The telecoms regulator has warned of rising cases of e-frauds targeting over 199 million phones in Nigeria.
Nigeria’s connected community has come under rising attacks of Vishing, “which are fraudulent phone calls from people who may claim to be calling on behalf of a known and credible organisation, with the intention to gain access to the target’s personal social media account or other identity resources to perpetrate fraud”, the Nigerian Communications Commission (NCC) alerted Thursday in a statement made available to Technology Times.
Nigeria is home to 199,307,796 active phones and 147,148,307 internet connections as of July this year, according to official information from the NCC.
Under Attack: Phone users in Nigeria targeted by rising e-frauds, NCC says.
Dr. Ikechukwu Adinde, Director, Public Affairs at NCC says the telecoms regulator “is once again compelled to alert the general public to the increasing incidents of fraud across various platforms, especially on social media networks.”
Due to the rising cases of the attacks NCC “hereby advises telecom consumers using any social media platform to be alert and wary of the wiles of fraudsters and other unscrupulous persons, in order not to fall victim to their antics.”

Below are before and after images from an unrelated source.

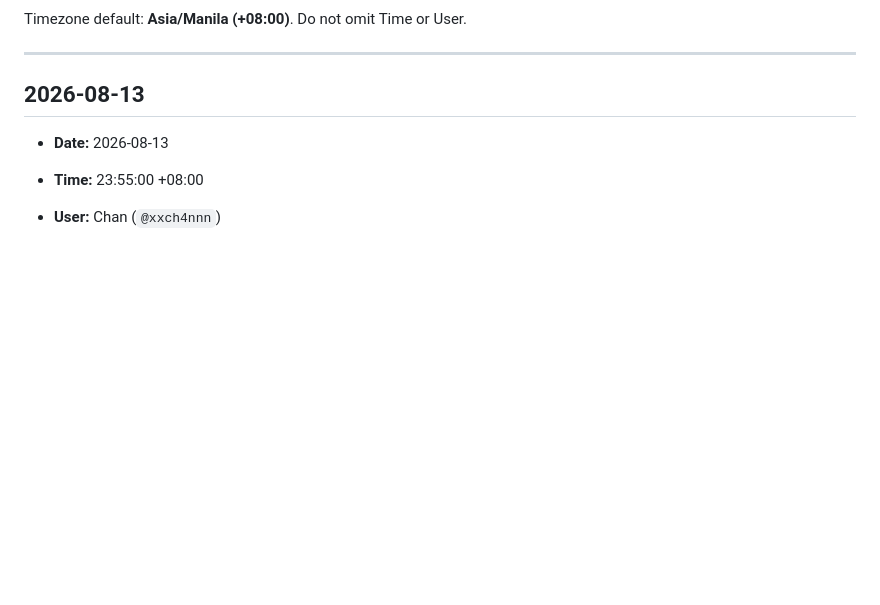
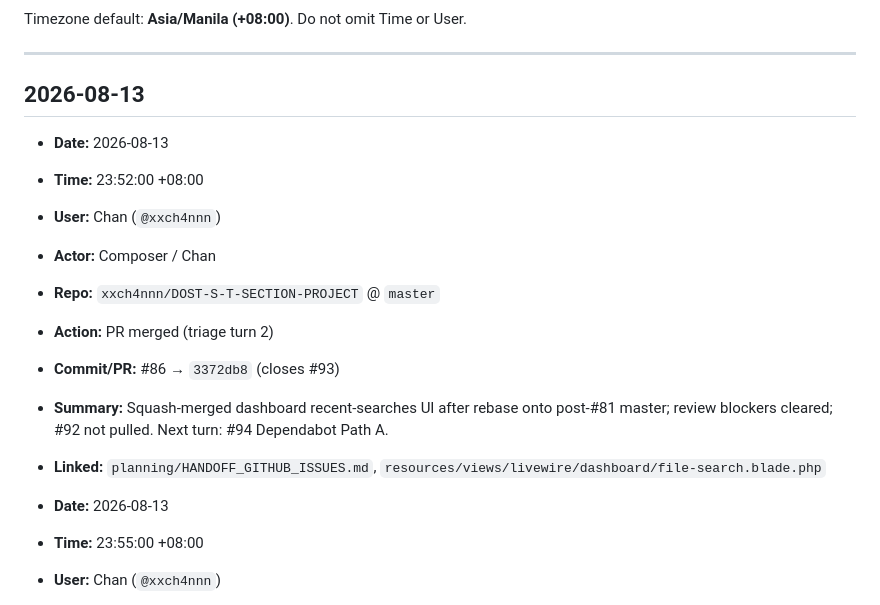
Before and after one commit to xxch4nnn/DOST-S-T-SECTION-PROJECT, a Markdown page: planning/AGENTIC_CHANGELOG.md, the part around the change. Drawn GitHub-style; blank space fills up the shorter version.

Commit message:
docs: mark #93/#86 merged and point queue at #94
Co-authored-by: Cursor <cursoragent@cursor.com>

```diff
--- a/planning/AGENTIC_CHANGELOG.md
+++ b/planning/AGENTIC_CHANGELOG.md
@@ -23,6 +23,16 @@ Timezone default: **Asia/Manila (+08:00)**. Do not omit Time or User.
 ---
 
 ## 2026-08-13
+
+- **Date:** 2026-08-13
+- **Time:** 23:52:00 +08:00
+- **User:** Chan (`@xxch4nnn`)
+- **Actor:** Composer / Chan
+- **Repo:** `xxch4nnn/DOST-S-T-SECTION-PROJECT` @ `master`
+- **Action:** PR merged (triage turn 2)
+- **Commit/PR:** #86 → `3372db8` (closes #93)
+- **Summary:** Squash-merged dashboard recent-searches UI after rebase onto post-#81 master; review blockers cleared; #92 not pulled. Next turn: #94 Dependabot Path A.
+- **Linked:** `planning/HANDOFF_GITHUB_ISSUES.md`, `resources/views/livewire/dashboard/file-search.blade.php`
 
 - **Date:** 2026-08-13
 - **Time:** 23:55:00 +08:00
```
Also changed, not shown: planning/HANDOFF_GITHUB_ISSUES.md (+1 -1 lines).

According to Adinde, “in the wake of increased internet usage and other electronic communications, the Commission also wishes to warn telecom consumers and the general public of the possibility of an upsurge in cybercrimes, including but not limited to Vishing (Voice Phishing) and Smishing (SMS Phishing).”
According to him, Vishing, which is a form of Phishing, is punishable under Nigerian laws as provided for in Section 32 of the Cybercrimes (Prohibition, Prevention etc.) Act of 2015.
Adinde says “these increasingly popular incidents typically start with a phone call from fraudsters requesting the call receiver to perform a certain task for the caller, which will enable the caller (usually part of a wider network of syndicates) to swiftly take over the social media account of an individual or group.”
NCC says it observed that most times, “when a receiver of such calls acts as the caller directs, the Facebook or other social media accounts targeted by the caller would be taken over by such persons, who may then proceed as impostors, soliciting funds from and/or enticing friends of their victims into fraudulent business transactions in order to swindle them.”
NCC warns that “such calls and antics are initiated and carried out by unscrupulous persons, usually with the intent to defraud unsuspecting citizens and or commit other heinous crimes.”
Adinde says that “to illustrate the insidious dimension of this development, a recording of an attempt by a person to extract information was made available to the Commission by a telecom consumer. The Commission considers it necessary to post the recording online to educate the general public about how fraudsters play tricks on people to defraud them.”
Adinde says the telecoms regulator is on the trail of the fraudulent acts as “all the numbers reportedly used to perpetuate these crimes are being investigated and thereafter, appropriate actions will be taken in that regard as prescribed by relevant laws.”
To beat fraudsters, NCC advises telecoms consumers and Nigeria’s connected community to take the following steps: